# Outlier Detector with N-Sigma Confidence Intervals

A detrended series that oscilates around zero is obtained after first differencing a time series (i.e. subtracting the closing price for a candle from the one immediately before, for example). Hypothetically, assuming that every detrended closing price is independent of each other (what might not be true!), these values will follow a normal distribution with mean zero and unknown variance sigma squared (assuming equal variance, what is also probably not true as volatility changes over time for different pairs). After studentizing, they follow a Student's t-distribution, but as the sample size increases (back periods > 30, at least), they follow a standard normal distribution.

This script was developed for personal use and the idea is spotting candles that are at least 99% bigger than average (using N = 3) as they will cross the upper and lower confidence interval limits. N = 2 would roughly provide a 95% confidence interval.
Notas de Lançamento: Added extra confidence bands for 95%.
I recommend the standard values N = 2 and N = 3 that provide, respectively, approximately 95% and 99% confidence intervals.
Note: I suggest using smaller sample sizes (between the 30 and 100 last candles) for sigma estimation as they tend to represent better the recent volatility.

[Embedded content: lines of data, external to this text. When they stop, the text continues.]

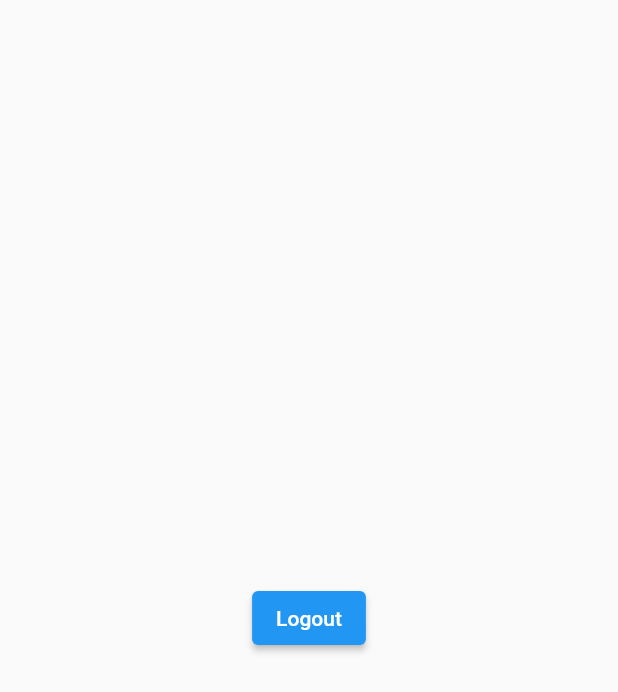
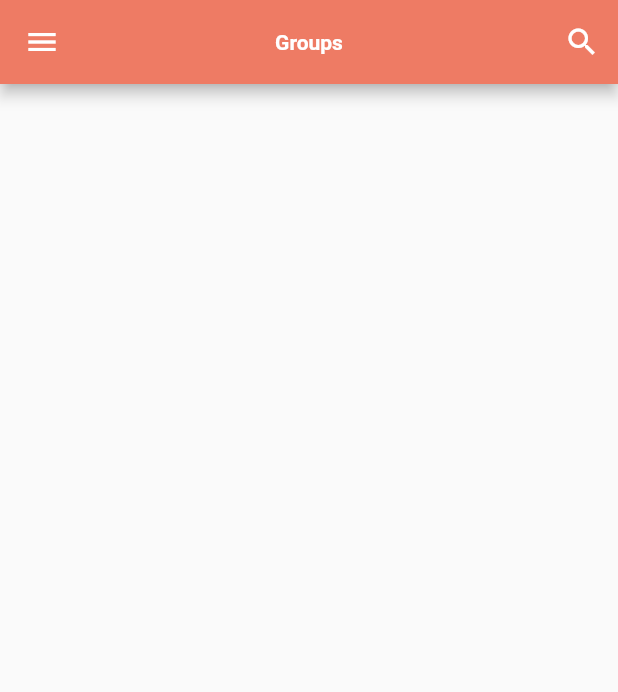
Before and after one commit to Pav10s/chat_app, a Flutter app: the HomePage screen opened directly, on a phone screen of 412 x 824 dp. Shown: the top 692 px of the screen. Run offline on Flutter 3.47's test engine with Material 2 defaults, Android fonts, the phone set to English and light mode, and no system bars; our stand-ins replace cloud_firestore, firebase_auth, firebase_core, shared_preferences; accounts and stored records are empty.

Commit message:
Generated Home Page and Profile Page

```diff
--- a/lib/helper/helper_function.dart
+++ b/lib/helper/helper_function.dart
@@ -24,4 +24,14 @@ class HelperFunction {
     SharedPreferences sharedPreferences = await SharedPreferences.getInstance();
     return sharedPreferences.getBool(userLoggedInKey);
   }
+
+  static Future<String?> getEmail() async {
+    SharedPreferences sharedPreferences = await SharedPreferences.getInstance();
+    return sharedPreferences.getString(userEmailKey);
+  }
+
+  static Future<String?> getUserName() async {
+    SharedPreferences sharedPreferences = await SharedPreferences.getInstance();
+    return sharedPreferences.getString(userNameKey);
+  }
 }
--- a/lib/main.dart
+++ b/lib/main.dart
@@ -44,7 +44,7 @@ class _MyAppState extends State<MyApp> {
     await HelperFunction.getUserLoggedInKey().then((value) {
       if (value != null) {
         setState(() {
-          _isLoggedIn = value;
+          _isLoggedIn = false;
         });
       }
     });
--- a/lib/pages/home_page.dart
+++ b/lib/pages/home_page.dart
@@ -1,4 +1,9 @@
+import 'package:chat_app/helper/helper_function.dart';
+import 'package:chat_app/pages/auth/login_page.dart';
+import 'package:chat_app/pages/proflie_page.dart';
+import 'package:chat_app/pages/search_page.dart';
 import 'package:chat_app/service/auth_service.dart';
+import 'package:chat_app/widgets/widgets.dart';
 import 'package:flutter/material.dart';
 
 class HomePage extends StatefulWidget {
@@ -9,16 +14,139 @@ class HomePage extends StatefulWidget {
 }
 
 class _HomePageState extends State<HomePage> {
+  String userName = "";
+  String email = "";
   AuthService authService = AuthService();
+
+  @override
+  void initState() {
+    super.initState();
+    gettingUserData();
+  }
+
+  gettingUserData() async {
+    await HelperFunction.getUserName().then((value) {
+      userName = value!;
+    });
+    await HelperFunction.getEmail().then((value) {
+      email = value!;
+    });
+  }
+
   @override
   Widget build(BuildContext context) {
     return Scaffold(
-      body: Center(
-        child: ElevatedButton(
-          child: const Text("Logout"),
-          onPressed: () {
-            authService.signOut();
-          },
+      appBar: AppBar(
+        centerTitle: true,
+        title: const Text(
+          "Groups",
+          style: TextStyle(
+            color: Colors.white,
+            fontSize: 14,
+            fontWeight: FontWeight.bold,
+          ),
+        ),
+        backgroundColor: Theme.of(context).primaryColor,
+        actions: [
+          IconButton(
+            onPressed: () {
+              nextScreen(context, const SearchPage());
+            },
+            icon: const Icon(Icons.search),
+          )
+        ],
+      ),
+      drawer: Drawer(
+        child: ListView(
+          padding: const EdgeInsets.symmetric(vertical: 50),
+          children: <Widget>[
+            const Icon(
+              Icons.account_circle,
+              size: 100,
+              color: Colors.black,
+            ),
+            const SizedBox(height: 15),
+            Text(
+              userName,
+              textAlign: TextAlign.center,
+              style: const TextStyle(fontWeight: FontWeight.bold),
+            ),
+            const SizedBox(
+              height: 30,
+            ),
+            const Divider(
+              height: 2,
+            ),
+            ListTile(
+              onTap: () {},
+              selected: true,
+              selectedColor: Theme.of(context).primaryColor,
+              contentPadding:
+                  const EdgeInsets.symmetric(horizontal: 20, vertical: 5),
+              leading: const Icon(Icons.group),
+              title: const Text(
+                "Groups",
+                style: TextStyle(color: Colors.black),
+              ),
+            ),
+            ListTile(
+              onTap: () {
+                setState(() {
+                  nextScreen(context, const ProfilePage());
+                });
+              },
+              selectedColor: Colors.black,
+              contentPadding:
+                  const EdgeInsets.symmetric(horizontal: 20, vertical: 5),
+              leading: const Icon(Icons.account_circle),
+              title: const Text(
+                "Profile",
+                style: TextStyle(color: Colors.black),
+              ),
+            ),
+            ListTile(
+              onTap: () async {
+                showDialog(
+                    context: context,
+                    builder: (context) {
+                      return AlertDialog(
+                        title: const Text("Logout"),
+                        content: const Text("Are you sure you want to logout?"),
+                        actions: [
+                          IconButton(
+                            onPressed: () {
+                              Navigator.pop(context);
+                            },
+                            icon: const Icon(
+                              Icons.cancel,
+                              color: Colors.red,
+                            ),
+                          ),
+                          IconButton(
+                            onPressed: () {
+                              authService.signOut().whenComplete(() {
+                                pushAndRemove(context, const LoginPage());
+                              });
+                            },
+                            icon: const Icon(
+                              Icons.done,
+                              color: Colors.green,
+                            ),
+                          ),
+                        ],
+                      );
+                    });
+              },
+              selectedColor: Colors.black,
+              contentPadding:
+                  const EdgeInsets.symmetric(horizontal: 20, vertical: 5),
+              leading: const Icon(Icons.logout),
+              title: const Text(
+                "Logout",
+                style: TextStyle(color: Colors.black),
+              ),
+            ),
+          ],
         ),
       ),
     );
--- a/lib/widgets/widgets.dart
+++ b/lib/widgets/widgets.dart
@@ -31,6 +31,11 @@ void nextScreenReplacement(context, page) {
   );
 }
 
+void pushAndRemove(context, page) {
+  Navigator.of(context).pushAndRemoveUntil(
+      MaterialPageRoute(builder: (context) => page), (route) => false);
+}
+
 void showSnackBar(context, message, color) {
   ScaffoldMessenger.of(context).showSnackBar(SnackBar(
     content: Text(
```
Also changed, not shown: lib/pages/auth/login_page.dart (+11 -1 lines), lib/pages/proflie_page.dart (added, +19 -0 lines), lib/pages/search_page.dart (added, +19 -0 lines), lib/service/database_service.dart (+15 -7 lines).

I also suggest to use sample size=400 for long-term average volatility.
Notas de Lançamento: Corrected bias in sigma estimation.

Remark: the original interpretation is a bit misleading. When the series crosses over the interval limits, one can say that the current candle length is 95% or 99% as extreme as the expected length.
Also in hypothesis testing, one could say that the hypothesis of the candle length being within the expected range is rejected at 5% or 1% significance level.

As closing prices can be seen as a random walk on chart, this series is basically modelling its error.
Notas de Lançamento: Updated graphic layout for better visualization.

An analogous approach for candle length is just thinking of it as changes in the closing price ( I would rename ir as Price Change Outlier Detector if TV allowed it!).
A green column means a positive change in price and a red column means a negative change in price. These changes are always relative to the last price.

If a column crosses from from the inner band to the outer band, the change in price is considered to be approximately 95% as extreme as expected.
If it crosses both bands, the change in price it considered to be approximately 99% as extreme as expected.
Notas de Lançamento: Minor bug fix.
Notas de Lançamento: Fixed sigma estimator so it doesn't depend on the present value.
Notas de Lançamento: Fixing last fix.
Notas de Lançamento: I've been thinking about this publication for a while and thought it needed a well deserved rework.